By Joseph Parish

There has been a dramatic increase in the concern for washing hands since the Swine flu has hit the headlines. You now find hand sanitizing equipment in many public locations such as schools, hospitals, day care centers as well as in homes that previously had none what so ever. I imagine that the major question that is on most peoples mind is whether these various hand sanitizer products are worth the cost or a waste of time and money.

Research studies that have been conducted at a Tennessee University which indicate that most of the alcohol based gel and foam sanitizers work well for their intended purpose however there are some which are found on the store shelves or some of the homemade versions which tend to contain too little alcohol in order to be effective.

As a concerned and knowledgeable consumer it is your responsibility to read the label carefully before purchasing any of these products. Make certain that you check the bottles listed active ingredients. Even though you may find one of many different alcohols listed such as ethyl alcohol, isopropanol or ethanol it still actually contains alcohol and that is a plus in this case. The problem lays in the concentration levels. In order to be effective these levels should be in the vicinity of 60 to 95 percent, anything less in totally unacceptable.

We reside in a dollar generated society and everyone is out to make a “buck”. Unfortunately these techniques to make money are not always in our best interests. Take a quick test and visit one of your favorite stores. Pick up a bottle of hand sanitizer and look at the label. Chances are you will see listed 40 percent alcohol. To bacteria this is just as good as no alcohol what so ever.

You must read the labels as these cheaper version will look the same, perhaps have the same price tag and even make the same claims but they simply can not live up to their bacteria fighting expectations, to kill bacteria you need plenty of alcohol.

An example of a useless product is a child’s hand sanitizer which was created to smell like a popular bubble gum. This item has only 33 percent alcohol content which is much too low to be effective. In addition, you must be careful how the listing is worded. In this case they say they include a half a cup of 99 percent alcohol. At first glance that would seem to be good indications however when properly evaluated it actually equates to only the 33 percent listed above.

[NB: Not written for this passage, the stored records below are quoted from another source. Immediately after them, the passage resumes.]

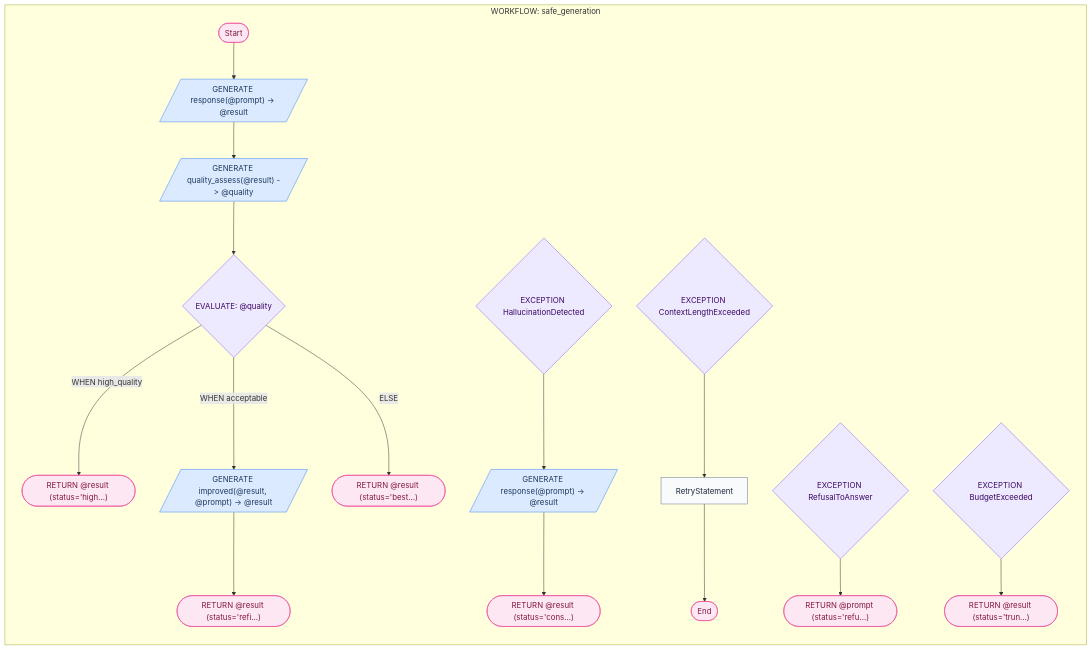
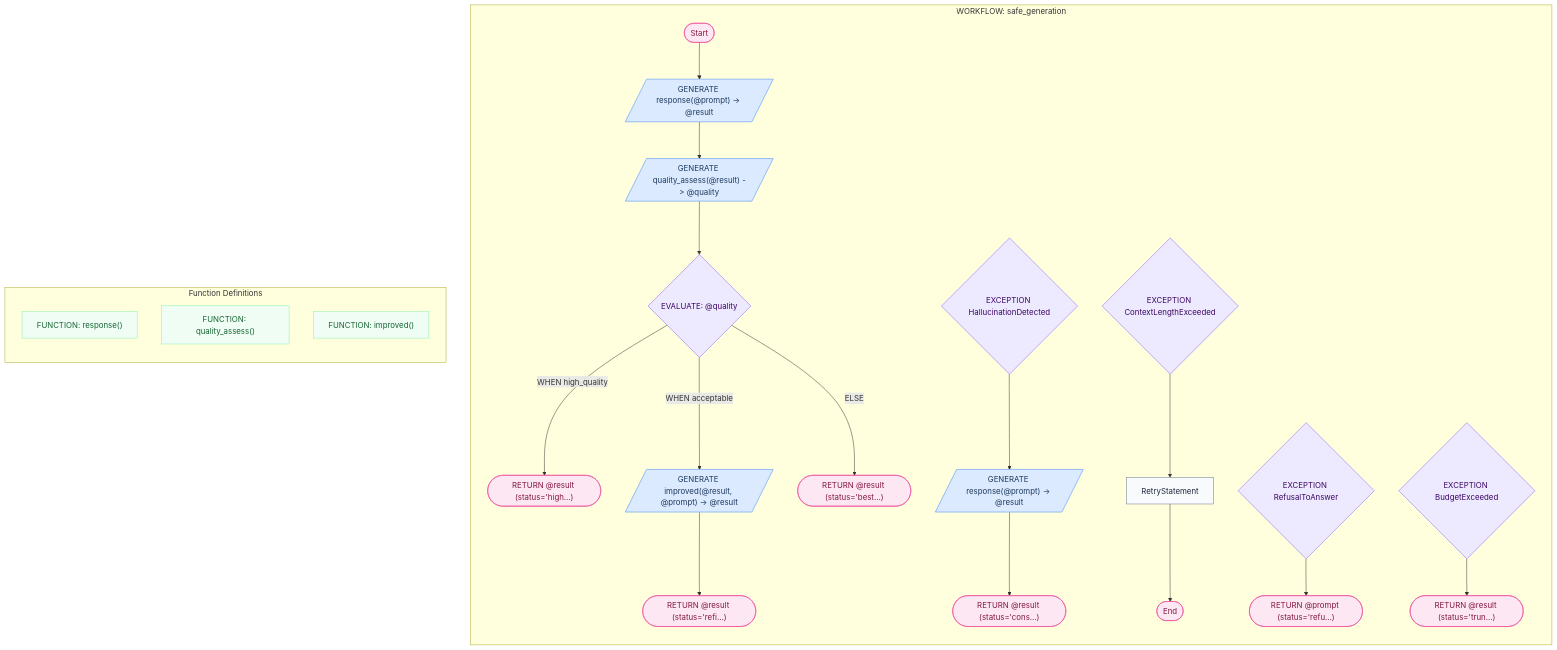
Before and after one commit to digital-duck/SPL.py: the diagram in cookbook/07_safe_generation/mermaid/safe_generation.md, drawn with Mermaid. The commit also changed 334 other files, not shown here.

````diff
--- a/cookbook/07_safe_generation/mermaid/safe_generation.md
+++ b/cookbook/07_safe_generation/mermaid/safe_generation.md
@@ -7,60 +7,69 @@
 ```mermaid
 flowchart TD
     subgraph SG_safe_generation["WORKFLOW: safe_generation"]
     direction TB
     START1(["Start"])
     GEN2[/"GENERATE response(@prompt) -> @result"/]
     GEN3[/"GENERATE quality_assess(@result) -> @quality"/]
     GEN2 --> GEN3
     EVAL4{"EVALUATE: @quality"}
     RET6(["RETURN @result (status='high...)"])
     EVAL4 -->|"WHEN high_quality"| RET6
     GEN7[/"GENERATE improved(@result, @prompt) -> @result"/]
     RET8(["RETURN @result (status='refi...)"])
     GEN7 --> RET8
     EVAL4 -->|"WHEN acceptable"| GEN7
     RET9(["RETURN @result (status='best...)"])
     EVAL4 -->|"ELSE"| RET9
     GEN3 --> EVAL4
     START1 --> GEN2
     END10(["End"])
     EXC11{"EXCEPTION HallucinationDetected"}
     GEN12[/"GENERATE response(@prompt) -> @result"/]
     RET13(["RETURN @result (status='cons...)"])
     GEN12 --> RET13
     EXC11 --> GEN12
     EXC14{"EXCEPTION ContextLengthExceeded"}
     S15["RetryStatement"]
     EXC14 --> S15
     S15 --> END10
     EXC16{"EXCEPTION RefusalToAnswer"}
     RET17(["RETURN @prompt (status='refu...)"])
     EXC16 --> RET17
     EXC18{"EXCEPTION BudgetExceeded"}
     RET19(["RETURN @result (status='trun...)"])
     EXC18 --> RET19
     end
+    subgraph FUNCTIONS["Function Definitions"]
+    direction TB
+    FN20["FUNCTION: response()"]
+    FN21["FUNCTION: quality_assess()"]
+    FN22["FUNCTION: improved()"]
+    end
     class START1 term
     class GEN2 llm
     class GEN3 llm
     class EVAL4 ctrl
     class RET6 term
     class GEN7 llm
     class RET8 term
     class RET9 term
     class END10 term
     class EXC11 ctrl
     class GEN12 llm
     class RET13 term
     class EXC14 ctrl
     class S15 assign
     class EXC16 ctrl
     class RET17 term
     class EXC18 ctrl
     class RET19 term
+    class FN20 fn
+    class FN21 fn
+    class FN22 fn
     classDef llm fill:#dbeafe,stroke:#3b82f6,color:#1e3a5f
     classDef ctrl fill:#ede9fe,stroke:#8b5cf6,color:#3b0764
     classDef term fill:#fce7f3,stroke:#ec4899,color:#831843
     classDef fn fill:#f0fdf4,stroke:#86efac,color:#166534
     classDef assign fill:#f8fafc,stroke:#64748b,color:#1e293b
 ```
````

When cleaning your hands make certain to rub vigorously all sides with enough cleaner to get them damp and continue rubbing together until they appear dry. If this dry feeling occurs within les then 15 seconds you have not used enough cleaner.

Copyright @ 2009 Joseph Parish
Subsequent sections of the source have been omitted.